(Work item)
List every line in this data where the string "Ctrl" occurs.

(Extracted records)
= Beginning of Section =

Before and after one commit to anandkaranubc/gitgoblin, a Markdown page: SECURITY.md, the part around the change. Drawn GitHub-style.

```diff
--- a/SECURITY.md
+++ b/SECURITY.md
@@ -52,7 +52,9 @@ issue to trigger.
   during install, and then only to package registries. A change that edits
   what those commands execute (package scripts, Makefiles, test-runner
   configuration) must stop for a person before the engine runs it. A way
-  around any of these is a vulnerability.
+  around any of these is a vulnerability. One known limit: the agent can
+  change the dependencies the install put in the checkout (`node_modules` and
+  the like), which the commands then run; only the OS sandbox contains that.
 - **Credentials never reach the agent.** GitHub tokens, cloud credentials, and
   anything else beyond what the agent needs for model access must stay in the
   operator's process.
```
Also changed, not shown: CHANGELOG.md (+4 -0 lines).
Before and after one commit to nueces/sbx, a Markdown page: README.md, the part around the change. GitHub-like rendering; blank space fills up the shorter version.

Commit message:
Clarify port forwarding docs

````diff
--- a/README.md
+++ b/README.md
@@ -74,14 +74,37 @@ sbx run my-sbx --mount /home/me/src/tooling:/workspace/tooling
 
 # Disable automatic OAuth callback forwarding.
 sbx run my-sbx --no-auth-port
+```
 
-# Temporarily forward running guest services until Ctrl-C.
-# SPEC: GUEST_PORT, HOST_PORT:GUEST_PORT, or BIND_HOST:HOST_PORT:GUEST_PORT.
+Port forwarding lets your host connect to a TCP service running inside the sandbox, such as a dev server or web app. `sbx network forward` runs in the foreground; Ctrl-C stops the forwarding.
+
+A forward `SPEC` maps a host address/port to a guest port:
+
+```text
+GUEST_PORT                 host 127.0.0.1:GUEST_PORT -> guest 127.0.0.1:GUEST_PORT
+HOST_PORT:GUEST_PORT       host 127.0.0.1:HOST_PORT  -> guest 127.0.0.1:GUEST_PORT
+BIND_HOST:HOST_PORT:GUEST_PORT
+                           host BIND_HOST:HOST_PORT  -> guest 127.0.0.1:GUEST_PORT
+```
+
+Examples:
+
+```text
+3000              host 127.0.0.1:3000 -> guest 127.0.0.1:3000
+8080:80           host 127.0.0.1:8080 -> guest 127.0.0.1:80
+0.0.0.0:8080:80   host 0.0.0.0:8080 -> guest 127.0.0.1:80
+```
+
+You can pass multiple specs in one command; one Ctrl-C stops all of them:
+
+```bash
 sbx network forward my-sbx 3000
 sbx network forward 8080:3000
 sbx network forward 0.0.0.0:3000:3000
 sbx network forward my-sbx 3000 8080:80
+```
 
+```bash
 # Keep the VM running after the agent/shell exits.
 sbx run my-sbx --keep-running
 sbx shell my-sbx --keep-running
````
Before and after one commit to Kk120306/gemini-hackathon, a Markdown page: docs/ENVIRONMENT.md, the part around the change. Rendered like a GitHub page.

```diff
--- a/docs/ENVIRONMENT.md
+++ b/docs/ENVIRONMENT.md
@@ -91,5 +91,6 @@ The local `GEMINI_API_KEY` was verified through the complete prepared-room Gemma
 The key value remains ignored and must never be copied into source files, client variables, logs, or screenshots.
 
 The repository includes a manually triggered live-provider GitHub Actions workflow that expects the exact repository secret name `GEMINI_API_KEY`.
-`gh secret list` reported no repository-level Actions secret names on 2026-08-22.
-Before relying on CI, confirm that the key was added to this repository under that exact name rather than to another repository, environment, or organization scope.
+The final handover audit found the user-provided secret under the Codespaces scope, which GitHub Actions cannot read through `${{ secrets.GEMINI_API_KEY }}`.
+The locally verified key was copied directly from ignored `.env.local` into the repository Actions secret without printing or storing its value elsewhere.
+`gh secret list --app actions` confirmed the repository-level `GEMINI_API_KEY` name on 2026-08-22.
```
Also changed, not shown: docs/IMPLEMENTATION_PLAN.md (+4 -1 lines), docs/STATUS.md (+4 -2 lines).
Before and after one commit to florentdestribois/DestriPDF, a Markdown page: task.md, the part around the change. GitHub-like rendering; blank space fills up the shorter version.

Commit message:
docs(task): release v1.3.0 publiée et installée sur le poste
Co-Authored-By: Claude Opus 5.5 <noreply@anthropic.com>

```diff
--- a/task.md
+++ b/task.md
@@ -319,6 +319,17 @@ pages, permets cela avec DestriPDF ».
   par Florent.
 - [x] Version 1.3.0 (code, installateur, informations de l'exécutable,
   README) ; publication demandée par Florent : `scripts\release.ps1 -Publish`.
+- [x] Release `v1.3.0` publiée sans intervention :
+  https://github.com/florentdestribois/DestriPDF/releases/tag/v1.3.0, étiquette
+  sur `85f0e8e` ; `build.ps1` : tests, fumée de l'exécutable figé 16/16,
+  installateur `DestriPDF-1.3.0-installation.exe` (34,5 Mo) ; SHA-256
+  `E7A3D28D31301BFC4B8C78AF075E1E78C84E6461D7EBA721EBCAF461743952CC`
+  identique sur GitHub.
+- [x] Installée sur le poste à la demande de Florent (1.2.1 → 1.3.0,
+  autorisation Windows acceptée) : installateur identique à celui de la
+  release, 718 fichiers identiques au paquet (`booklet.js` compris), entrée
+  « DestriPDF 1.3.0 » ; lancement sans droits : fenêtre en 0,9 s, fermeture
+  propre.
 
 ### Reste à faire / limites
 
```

= End of Section =

(Solution to this task)
-# Temporarily forward running guest services until Ctrl-C.
+Port forwarding lets your host connect to a TCP service running inside the sandbox, such as a dev server or web app. `sbx network forward` runs in the foreground; Ctrl-C stops the forwarding.
+You can pass multiple specs in one command; one Ctrl-C stops all of them:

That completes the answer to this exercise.